Livestock pasture fences sometimes require closing off a stream or gully. The project poses the challenge of creating a fence that is solid enough to keep the animals contained while being flexible enough to prevent washouts during high water flows.
The portion of the fence that extends into the stream bed will encounter not only water but the debris moving in the stream. The project is among the most advanced for do-it-yourself fence builders but they can do it with the proper tools and skills.
Set fence posts on the banks of the stream. Dig 3-foot deep fence post holes as close to the bank as possible where the ground is stable. Set the posts in the hole and tamp dirt around the post. Stretch along the fence line and fasten to the posts set at the bank in the normal manner.
- Livestock pasture fences sometimes require closing off a stream or gully.
- Dig 3-foot deep fence post holes as close to the bank as possible where the ground is stable.
Wrap a 1/4-inch steel cable around one of the posts and fasten it to itself with a cable clamp. Stretch the cable to the other post. Use a fence stretcher to pull it tight and fasten it around the second post securing it with a cable clamp.
- Wrap a 1/4-inch steel cable around one of the posts and fasten it to itself with a cable clamp.
Build a framework that is tailored to fit the streambed gap below the cable and fence. Measure the distance between the cable and stream and the width of the stream bed. The bottom portion of the framework may be narrower than the top with the sides angled to accommodate the slope of the stream banks. Cut the frame to fit the measurements out of treated 2-by-4 lumber. Bolt the corners together with 1/4-inch carriage bolts.
Wrap barbed wire around the side support of one side of the frame. Pull the barbed wire tight to the other side and wrap it around the side support. Attach the wire to the side supports using fencing staples. Repeat the process adding a barbed wire strand every 12 inches from the bottom to the top of the framework.
- Wrap barbed wire around the side support of one side of the frame.
- Attach the wire to the side supports using fencing staples.
Hang the framework from the cable placed in step 2. Use a heavy bendable wire to create a loop that includes the upper support of the framework and the cable in a loose connection. Place a loop every 3 feet along the cable. The framework should swing loosely under the cable allowing debris floating in the stream to pass under the fence.
- You can also swing the framework clear of the stream by hand and fastene it in place along the fence.

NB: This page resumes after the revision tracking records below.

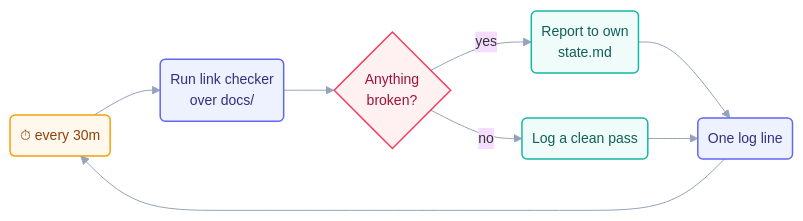
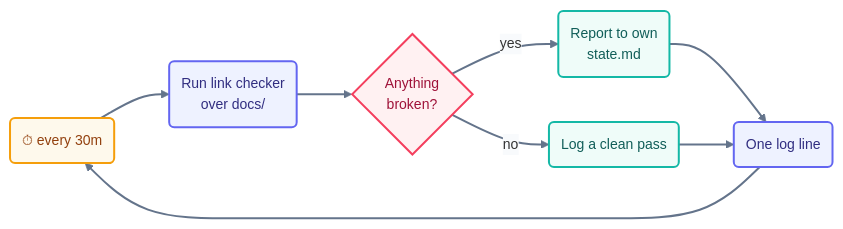
The diagram in loops/day1/link-check/loop.md (ayeshakhalid192007-dev/LoopEngineering-CrashCourse), drawn with Mermaid before and after one commit. The commit also changed 66 other files, not shown here.

First line of the commit message:
docs(diagrams): bolden and unify all 70 mermaid diagrams

````diff
--- a/loops/day1/link-check/loop.md
+++ b/loops/day1/link-check/loop.md
@@ -33,14 +33,15 @@
 ```mermaid
-%%{init: {'theme':'base','themeVariables':{'fontFamily':'ui-sans-serif, system-ui, sans-serif','fontSize':'14px','lineColor':'#94a3b8'},'flowchart':{'curve':'basis','nodeSpacing':45,'rankSpacing':50,'padding':10}}}%%
+%%{init: {'theme':'base','themeVariables':{'fontFamily':'ui-sans-serif, system-ui, sans-serif','fontSize':'14px','lineColor':'#64748b','edgeLabelBackground':'#f8fafc'},'flowchart':{'curve':'basis','nodeSpacing':45,'rankSpacing':55,'padding':12}}}%%
 flowchart LR
     T("⏱ every 30m"):::time --> SCAN("Run link checker<br/>over docs/"):::beat
     SCAN --> Q{"Anything<br/>broken?"}:::limit
     Q -->|yes| REP("Report to own<br/>state.md"):::check
     Q -->|no| CLEAN("Log a clean pass"):::check
     REP --> LOG("One log line"):::beat --> T
     CLEAN --> LOG
-    classDef time fill:#fef9ec,stroke:#f59e0b,stroke-width:1.5px,color:#92400e;
-    classDef beat fill:#eef2ff,stroke:#6366f1,stroke-width:1.5px,color:#312e81;
-    classDef limit fill:#fff1f2,stroke:#f43f5e,stroke-width:1.5px,color:#9f1239;
-    classDef check fill:#effcf9,stroke:#14b8a6,stroke-width:1.5px,color:#115e59;
+    linkStyle default stroke:#64748b,stroke-width:2px;
+    classDef time fill:#fef9ec,stroke:#f59e0b,stroke-width:2px,color:#92400e;
+    classDef beat fill:#eef2ff,stroke:#6366f1,stroke-width:2px,color:#312e81;
+    classDef limit fill:#fff1f2,stroke:#f43f5e,stroke-width:2px,color:#9f1239;
+    classDef check fill:#effcf9,stroke:#14b8a6,stroke-width:2px,color:#115e59;
 ```
````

This is commonly done when the pasture is not in use to prevent damage to the hanging fence assembly.
- Check the regulations concerning fencing waterways or streams. Some states prohibit permanent fences over meandered streams. Meandered streams are public waterways where canoe or other boat traffic is allowed.
Keith Allen, a 1979 graduate of Valley City State College, has worked at a variety of jobs including computer operator, medical clinic manager, radio talk show host and potato sorter. For over five years he has worked as a newspaper reporter and historic researcher. His works have appeared in regional newspapers in North Dakota and in "North Dakota Horizons" and "Cowboys and Indians" magazines.